* _Instructions for the task_
Your copy of the data below must be exact and must leave out all pictures.
(Beginning of Exercise material)
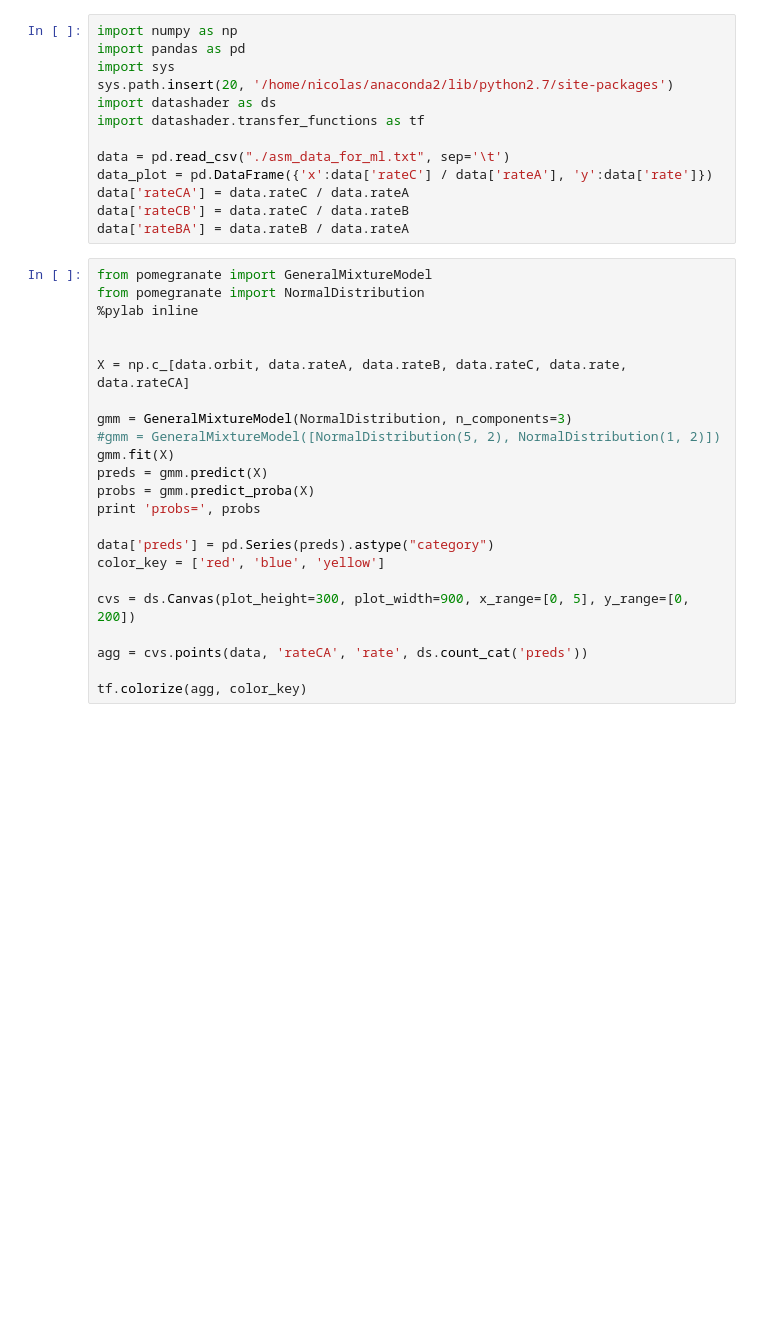
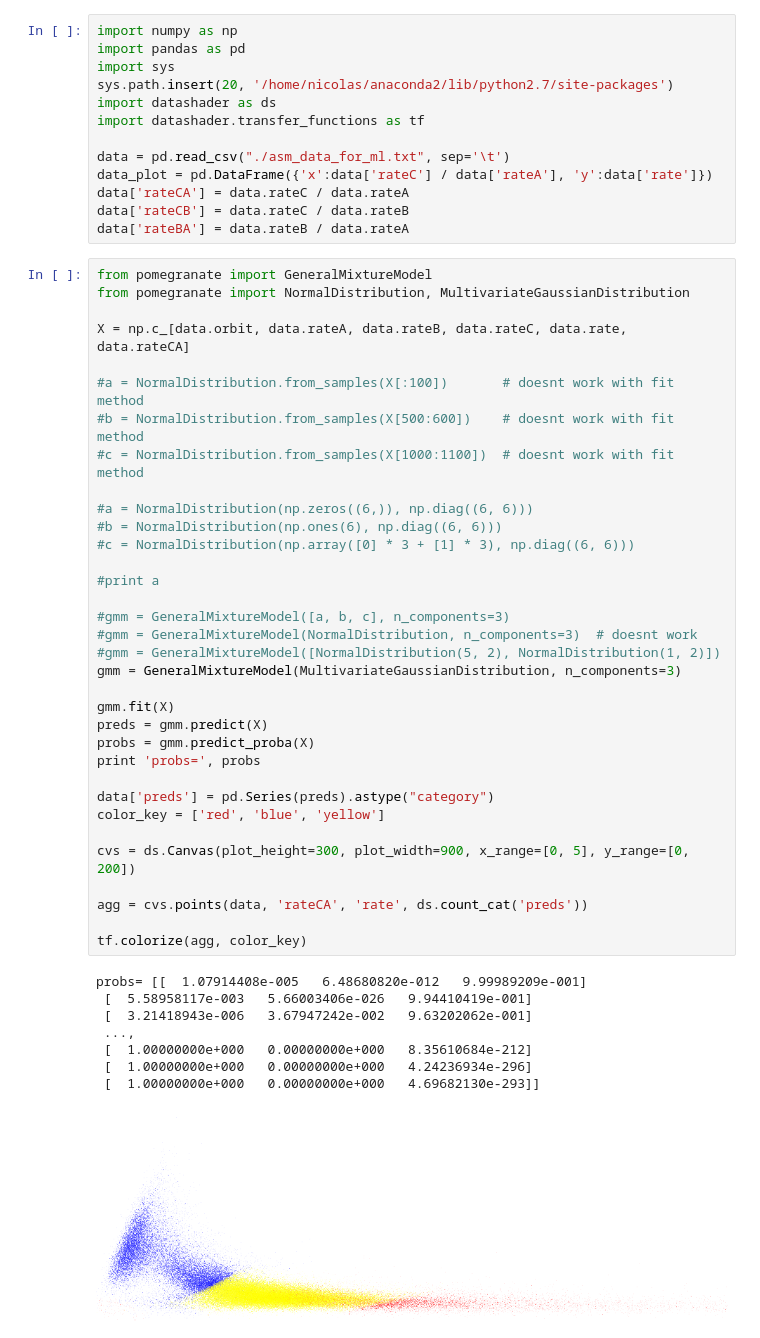
Before and after one commit to ngoix/cyg-x1, a Jupyter notebook: asm_data_pomegranate.ipynb, the cells around one changed output. Saved outputs shown, nothing was run; the diff lists cells and outputs as text; blank space fills up the shorter version.

```diff
--- a/asm_data_pomegranate.ipynb
+++ b/asm_data_pomegranate.ipynb
@@ -13,24 +13,44 @@ data['rateCB'] = data.rateC / data.rateB
 data['rateBA'] = data.rateB / data.rateA
 # %%
 from pomegranate import GeneralMixtureModel
-from pomegranate import NormalDistribution
-%pylab inline
-
+from pomegranate import NormalDistribution, MultivariateGaussianDistribution
 
 X = np.c_[data.orbit, data.rateA, data.rateB, data.rateC, data.rate, data.rateCA]
 
-gmm = GeneralMixtureModel(NormalDistribution, n_components=3)
+#a = NormalDistribution.from_samples(X[:100])       # doesnt work with fit method
+#b = NormalDistribution.from_samples(X[500:600])    # doesnt work with fit method
+#c = NormalDistribution.from_samples(X[1000:1100])  # doesnt work with fit method
+
+#a = NormalDistribution(np.zeros((6,)), np.diag((6, 6)))
+#b = NormalDistribution(np.ones(6), np.diag((6, 6)))
+#c = NormalDistribution(np.array([0] * 3 + [1] * 3), np.diag((6, 6)))
+
+#print a
+
+#gmm = GeneralMixtureModel([a, b, c], n_components=3)
+#gmm = GeneralMixtureModel(NormalDistribution, n_components=3)  # doesnt work
 #gmm = GeneralMixtureModel([NormalDistribution(5, 2), NormalDistribution(1, 2)])
+gmm = GeneralMixtureModel(MultivariateGaussianDistribution, n_components=3)
+
 gmm.fit(X)
 preds = gmm.predict(X)
 probs = gmm.predict_proba(X)
 print 'probs=', probs
 
 data['preds'] = pd.Series(preds).astype("category")
 color_key = ['red', 'blue', 'yellow']
 
 cvs = ds.Canvas(plot_height=300, plot_width=900, x_range=[0, 5], y_range=[0, 200])
 
 agg = cvs.points(data, 'rateCA', 'rate', ds.count_cat('preds'))
 
 tf.colorize(agg, color_key)
+# %% [output]
+probs= [[  1.07914408e-005   6.48680820e-012   9.99989209e-001]
+ [  5.58958117e-003   5.66003406e-026   9.94410419e-001]
+ [  3.21418943e-006   3.67947242e-002   9.63202062e-001]
+ ...,
+ [  1.00000000e+000   0.00000000e+000   8.35610684e-212]
+ [  1.00000000e+000   0.00000000e+000   4.24236934e-296]
+ [  1.00000000e+000   0.00000000e+000   4.69682130e-293]]
+[figure, added]
```
Also changed, not shown: parts of 6 cells of this notebook, 5 other files.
(End of Exercise material)
* _The answer_
Before and after one commit to ngoix/cyg-x1, a Jupyter notebook: asm_data_pomegranate.ipynb, the cells around one changed output. Saved outputs shown, nothing was run; the diff lists cells and outputs as text; blank space fills up the shorter version.

```diff
--- a/asm_data_pomegranate.ipynb
+++ b/asm_data_pomegranate.ipynb
@@ -13,24 +13,44 @@ data['rateCB'] = data.rateC / data.rateB
 data['rateBA'] = data.rateB / data.rateA
 # %%
 from pomegranate import GeneralMixtureModel
-from pomegranate import NormalDistribution
-%pylab inline
-
+from pomegranate import NormalDistribution, MultivariateGaussianDistribution
 
 X = np.c_[data.orbit, data.rateA, data.rateB, data.rateC, data.rate, data.rateCA]
 
-gmm = GeneralMixtureModel(NormalDistribution, n_components=3)
+#a = NormalDistribution.from_samples(X[:100])       # doesnt work with fit method
+#b = NormalDistribution.from_samples(X[500:600])    # doesnt work with fit method
+#c = NormalDistribution.from_samples(X[1000:1100])  # doesnt work with fit method
+
+#a = NormalDistribution(np.zeros((6,)), np.diag((6, 6)))
+#b = NormalDistribution(np.ones(6), np.diag((6, 6)))
+#c = NormalDistribution(np.array([0] * 3 + [1] * 3), np.diag((6, 6)))
+
+#print a
+
+#gmm = GeneralMixtureModel([a, b, c], n_components=3)
+#gmm = GeneralMixtureModel(NormalDistribution, n_components=3)  # doesnt work
 #gmm = GeneralMixtureModel([NormalDistribution(5, 2), NormalDistribution(1, 2)])
+gmm = GeneralMixtureModel(MultivariateGaussianDistribution, n_components=3)
+
 gmm.fit(X)
 preds = gmm.predict(X)
 probs = gmm.predict_proba(X)
 print 'probs=', probs
 
 data['preds'] = pd.Series(preds).astype("category")
 color_key = ['red', 'blue', 'yellow']
 
 cvs = ds.Canvas(plot_height=300, plot_width=900, x_range=[0, 5], y_range=[0, 200])
 
 agg = cvs.points(data, 'rateCA', 'rate', ds.count_cat('preds'))
 
 tf.colorize(agg, color_key)
+# %% [output]
+probs= [[  1.07914408e-005   6.48680820e-012   9.99989209e-001]
+ [  5.58958117e-003   5.66003406e-026   9.94410419e-001]
+ [  3.21418943e-006   3.67947242e-002   9.63202062e-001]
+ ...,
+ [  1.00000000e+000   0.00000000e+000   8.35610684e-212]
+ [  1.00000000e+000   0.00000000e+000   4.24236934e-296]
+ [  1.00000000e+000   0.00000000e+000   4.69682130e-293]]
+[figure, added]
```
Also changed, not shown: parts of 6 cells of this notebook, 5 other files.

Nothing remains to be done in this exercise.